SUMMARY: Six in ten Americans live with at least one chronic disease, like heart disease and stroke, cancer, or diabetes. These and other chronic diseases are the leading causes of death and disability in America, and they are also a top driver of health care costs. But what we most often overlook is the effect of chronic health conditions on the quality of life leading to depression and suicide.
Paul used to be an energetic and vibrant guy. He would go for long hikes in the woods and loved to travel the world. I met him in a photography class, and we formed a friendship based on our love of nature photography. Two years later, Paul had become a recluse and did nothing but sit at home and watch TV. I learned later that he was being treated for a severe form of COPD, which had affected his life so much his wife said, “he just doesn’t do the things he used to anymore”.
Paul is not alone. According to the CDC, in 2012, 25.5% of US adults had multiple (≥2) diagnosed chronic conditions among ten different conditions: arthritis, cancer, chronic obstructive pulmonary disease (COPD), coronary heart disease, current asthma, diabetes, hepatitis, hypertension, stroke, and weak or failing kidneys. Compared with adults without chronic conditions, adults with multiple chronic conditions have a worse health-related quality of life, higher health care costs, and increased risk of death. Using 2018 National Health Interview Survey (NHIS) data, we provide estimates of the prevalence of single and multiple chronic conditions among US adults.
Considering how painful and disabling chronic health conditions can be, it’s no surprise that people with chronic illnesses are two to three times more likely than the general population to suffer from depression.
Our healthcare system is designed to treat health conditions, not patients. What happens when someone loses the will to live because they are tired of dealing with chronic health conditions and prescription drugs that have nasty side effects?
When my mother had cancer, she refused a second round of chemotherapy and decided to let nature take its course. When I tried to talk to her to get the treatment, she told me she was just “tired”. She was tired of fighting every day.

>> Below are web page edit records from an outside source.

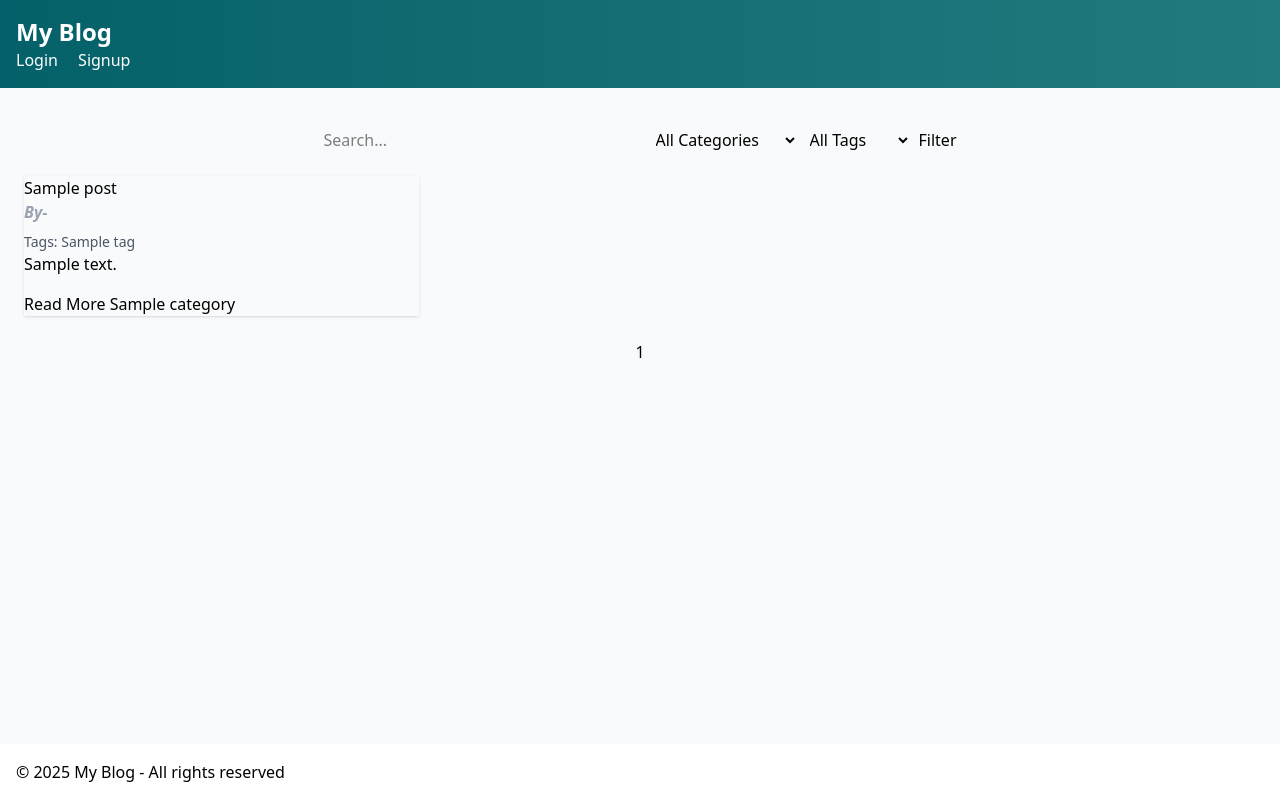
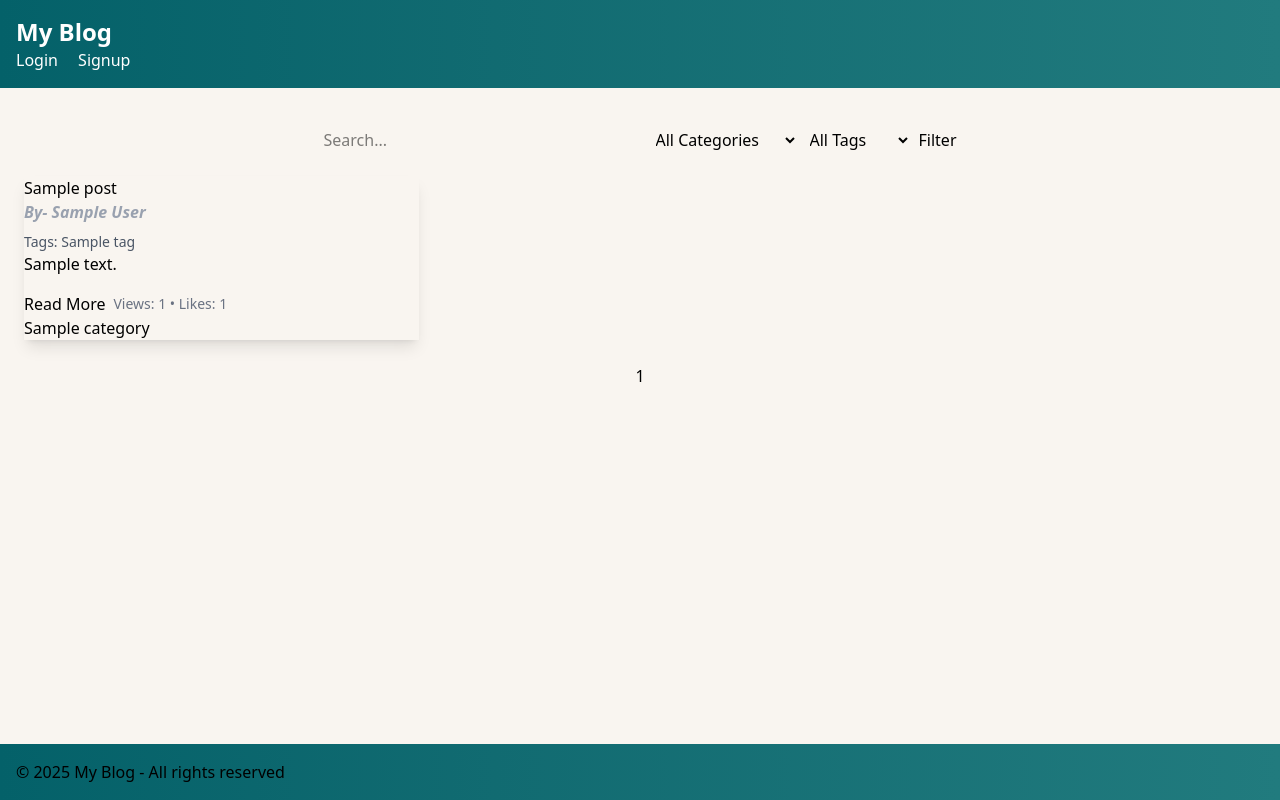
Before and after one commit to Baktiyar-Sagar/blog-project, a Django app: template templates/blog/post_list.html in a window 1280 px wide. Run offline with Django 5.2, Linux system fonts and the light colour scheme; the template is opened without the code that fills it: most values are stand-ins (such as "Sample title", 1, 10 or a date in 2020); some libraries are stand-ins or nearby versions.

Commit message:
Solved the Logout issue ,solved the issue: after post delete url redirection, adjusted some html and css

```diff
--- a/templates/blog/base.html
+++ b/templates/blog/base.html
@@ -24,7 +24,12 @@
                     </label>
                     <ul tabindex="0" class="dropdown-content menu p-2 shadow bg-white rounded-box w-52">
                         <li><a href="{% url 'profile' %}" class="btn btn-sm btn-soft btn-accent w-full">Profile</a></li>
-                        <li><a href="{% url 'logout' %}" class="btn btn-sm btn-soft btn-error w-full">Logout</a></li>
+                        <form method="POST" action="{% url 'logout' %}">
+                            {% csrf_token %}
+                            <button type="submit" class="btn w-full btn-sm btn-soft btn-error text-left px-4 py-2">
+                                Logout
+                            </button>
+                        </form>
                     </ul>
                 </div>
             {% else %}
@@ -35,13 +40,13 @@
 </nav>
 
 
-    <main class=" container flex-grow bg-gray-50 mx-auto p-6">
+    <main class=" container flex-grow bg-[#F9F5F0] mx-auto p-6">
         {% block content %}
 
         {% endblock %}
     </main>
 
-    <footer class=" mt-auto footer footer-center p-4 bg-base-200 text-base-content">
+    <footer class=" mt-auto footer footer-center p-4 bg-gradient-to-r from-[#046169] to-[#217b7e] text-base-content">
         <p>© 2025 My Blog - All rights reserved</p>
     </footer>
 </body>
--- a/templates/blog/post_details.html
+++ b/templates/blog/post_details.html
@@ -5,7 +5,7 @@
 <div class="max-w-3xl mx-auto">
     <h1 class="text-3xl font-bold mb-2">{{ post.title }}</h1>
     <p class="text-sm text-gray-500 mb-4">Views: {{ post.view_count }} • Likes: {{ like_count }}</p>
-    {% if user.is_authenticated %}
+    {% if user.is_authenticated and user == post.author %}
         <div class="flexgap-2 mb-6">
             <a href="{% url 'post_update' post.id %}" class="btn btn-soft btn-sm btn-primary">✏️Edit</a>
             <a href="{% url 'post_delete' post.id %}" class="btn btn-soft btn-sm btn-error"
@@ -24,7 +24,7 @@
     <h2 class="text-xl font-semibold mb-3">Comments</h2>
     <div class="space-y-4">
         {% for comment in comments %}
-            <div class="p-3 border rounded">
+            <div class="card bg-orange-100 shadow-lg p-4 flex justify-between  rounded-lg">
                 <p class="text-lg font-semibold">{{ comment.user.username }} <br><span class="text-sm text-gray-400">{{ comment.created_at }}</span></p>
                 <p>{{ comment.content|safe }}</p>
             </div>
--- a/templates/blog/post_list.html
+++ b/templates/blog/post_list.html
@@ -43,10 +43,10 @@
 
 <div class="grid md:grid-cols-2 lg:grid-cols-3 gap-6">
     {% for post in page_object %}
-        <div class="card bg-base-100 shadow">
+        <div class="card bg-base-100 shadow-lg">
             <div class="card-body">
                 <h3 class="card-title">{{ post.title }}</h3>
-                <p class="text-gray-400 font-semibold italic">By- {{ user.first_name }} {{user.last_name}}</p>
+                <p class="text-gray-400 font-semibold italic">By- {{ post.author }}</p>
                 <p class="text-sm text-gray-600 mt-2">Tags: {% for tag in post.tag.all %}
                                                                     <span class="badge badge-outline badge-primary">{{ tag.name }}</span>
                                                                     {% empty %}
@@ -54,7 +54,10 @@
                                                                     {% endfor %} </p>
                 <p class="line-clamp-3">{{ post.content|safe|truncatewords:40 }}</p>
                 <div class="card-actions justify-between mt-4">
+                    <div class="flex items-center gap-2 ">
                     <a href="{% url 'post_details' post.id %}" class="btn btn-sm btn-outline">Read More</a>
+                    <p class="text-sm text-gray-500">Views: {{ post.view_count }} • Likes: {{ post.liked_users.count }}</p>
+                    </div>
                     <span class="badge badge-success ">{{ post.category.name }}</span>
                 </div>
             </div>
@@ -63,7 +66,8 @@
         <p>No posts found.</p>
     {% endfor %}
 </div>
-<div class="flex justify-center mt-6">
+
+<div class=" flex justify-center mt-6">
     <div class="join">
         {% if page_object.has_previous %}
             <a class="join-item btn" href="?page={{ page_object.previous_page_number }}">«</a>
--- a/templates/user/login.html
+++ b/templates/user/login.html
@@ -1,11 +1,12 @@
 {% extends 'blog/base.html' %}
+{% load crispy_forms_tags %}
 {% block title %}Login{% endblock %}
 {% block content %}
 <div class="max-w-sm mx-auto">
     <h2 class="text-2xl font-bold mb-4">Login</h2>
     <form method="post" class="space-y-4">
         {% csrf_token %}
-        {{ form.as_p }}
+        {{ form | crispy }}
         <button class="btn btn-primary w-full">Login</button>
     </form>
 </div>
--- a/templates/user/profile.html
+++ b/templates/user/profile.html
@@ -32,7 +32,7 @@
 
         <div class="space-y-4">
             {% for post in posts %}
-                <div class="card bg-base-100 shadow-lg p-4 flex justify-between items-center rounded-lg">
+                <div class="card bg-base-100 shadow-lg p-4 flex justify-between rounded-lg">
                     <div>
                         <a href="{% url 'post_details' post.id %}" class="text-lg font-semibold hover:underline">
                             {{ post.title }}
--- a/templates/user/signup.html
+++ b/templates/user/signup.html
@@ -1,11 +1,12 @@
 {% extends 'blog/base.html' %}
+{% load crispy_forms_tags %}
 {% block title %}Signup{% endblock %}
 {% block content %}
 <div class="max-w-sm mx-auto">
     <h2 class="text-2xl font-bold mb-4">Signup</h2>
     <form method="post" class="space-y-4">
         {% csrf_token %}
-        {{ form.as_p }}
+        {{ form| crispy }}
         <button class="btn btn-success w-full">Signup</button>
     </form>
 </div>
```
Also changed, not shown: blog/views.py (+7 -4 lines), db.sqlite3.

She was tired of seeing multiple doctors and tired of going to an Oncologists office that was more like, as she called it, a “cancer store”.

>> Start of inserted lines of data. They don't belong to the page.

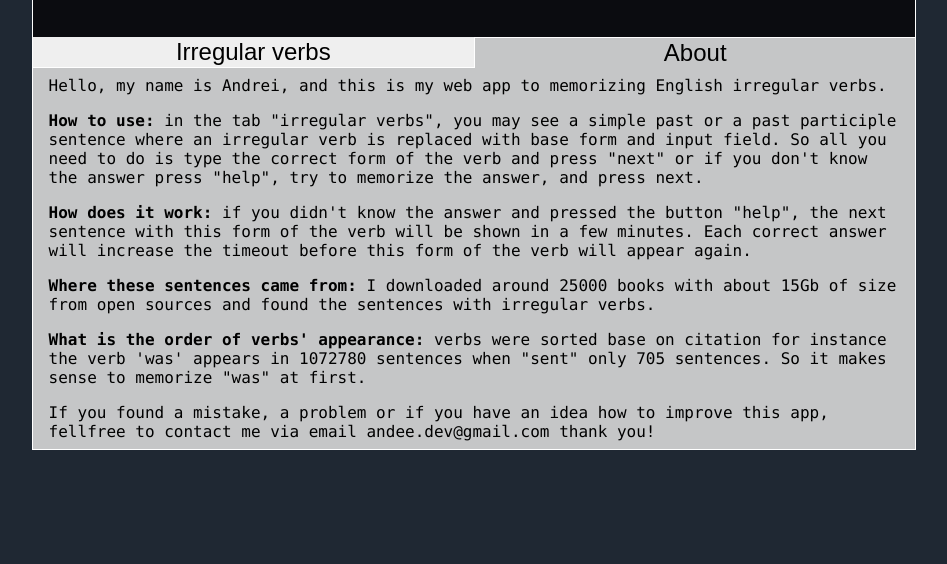
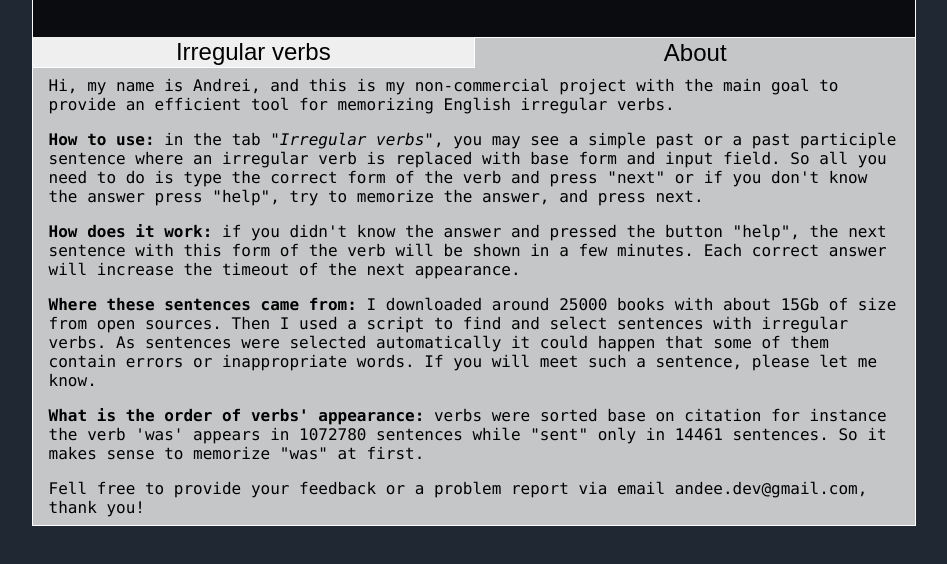
Before and after one commit to memowebapp/memowebapp.github.io, a plain HTML site: page index.html in a window 1280 px wide. Shown: the part 98-662 px from the top of the page, without its empty margins (166-1113 px from the left). Drawn offline with Linux system fonts and the light colour scheme.

Commit message:
update about information

```diff
--- a/index.html
+++ b/index.html
@@ -76,12 +76,12 @@
                     </div>
 
                     <div id="about" align="left" style="font-family: Monaco; font-size: 1em; margin-bottom: 0.5em; margin-top: 0.5em; margin-left: 1em; margin-right: 1em;">
-                        <p> Hello, my name is Andrei, and this is my web app to memorizing English irregular verbs.</p>
-                        <p><b>How to use:</b> in the tab "irregular verbs", you may see a simple past or a past participle sentence where an irregular verb is replaced with base form and input field. So all you need to do is type the correct form of the verb and press "next" or if you don't know the answer press "help", try to memorize the answer, and press next.</p>
-                        <p><b>How does it work:</b> if you didn't know the answer and pressed the button "help", the next sentence with this form of the verb will be shown in a few minutes. Each correct answer will increase the timeout before this form of the verb will appear again.</p>
-                        <p><b>Where these sentences came from:</b> I downloaded around 25000 books with about 15Gb of size from open sources and found the sentences with irregular verbs. </p>
-                        <p><b> What is the order of verbs' appearance:</b> verbs were sorted base on citation for instance the verb 'was' appears in 1072780 sentences when "sent" only 705 sentences. So it makes sense to memorize "was" at first.</p>
-                        <p>If you found a mistake, a problem or if you have an idea how to improve this app, fellfree to contact me via email andee.dev@gmail.com thank you!</p>
+                        <p> Hi, my name is Andrei, and this is my non-commercial project with the main goal to provide an efficient tool for memorizing English irregular verbs.</p>
+                        <p><b>How to use:</b> in the tab <i>"Irregular verbs"</i>, you may see a simple past or a past participle sentence where an irregular verb is replaced with base form and input field. So all you need to do is type the correct form of the verb and press "next" or if you don't know the answer press "help", try to memorize the answer, and press next.</p>
+                        <p><b>How does it work:</b> if you didn't know the answer and pressed the button "help", the next sentence with this form of the verb will be shown in a few minutes. Each correct answer will increase the timeout of the next appearance.</p>
+                        <p><b>Where these sentences came from:</b> I downloaded around 25000 books with about 15Gb of size from open sources. Then I used a script to find and select sentences with irregular verbs. As sentences were selected automatically it could happen that some of them contain errors or inappropriate words. If you will meet such a sentence, please let me know.</p>
+                        <p><b>What is the order of verbs' appearance:</b> verbs were sorted base on citation for instance the verb 'was' appears in 1072780 sentences while "sent" only in 14461 sentences. So it makes sense to memorize "was" at first.</p>
+                        <p>Fell free to provide your feedback or a problem report via email andee.dev@gmail.com, thank you!</p>
                     </div>
                 </td>
             </tr>
```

When your chronic illness has put you through the wringer in terms of doctor and hospital visits, lab tests, imaging, medications, and other treatments, it’s only natural to feel defeated. All of us have been there at some point – when you almost want to throw your hands in the air and let the quicksand pull you under.
In Pittsburgh, Pennsylvania, Vicki Helgeson, a psychologist at Carnegie Mellon University, has spent more than 25 years studying how people adjust to chronic illness. “Most people are amazingly resilient and find successful ways of coping with whatever stressors life throws their way,” she says. Still, a significant minority with the same severity of illness will suffer more, both physically and emotionally. Studies show that the factors that make the difference include gender, personality traits, and, perhaps most importantly, relationships with friends, family, and peers.
How patients fare after being diagnosed with chronic illnesses depends a lot more on them than on their doctors. The patient has to be taking medication, monitoring diet, exercising and following up with medical appointments, all of which can make a big difference in how well he or she does, both psychologically and physically.
Vicki Helgeson, a a psychologist at Carnegie Mellon University
Still, our healthcare system doesn’t take into account how people feel about their chronic health problems. Someone could, for example, decide that they can’t lower their A1C and gain weight after failing to lose weight. We think that medications can help, but social media is full of posts from people who report quality of life-altering side effects.
The US spends more on patient care than any other industrialized nation, but somehow our healthcare system is not even close to being in the top ten. We forget that behind every statistic is a person who may be scared and alone trying to fight their chronic illness every day. That needs to change.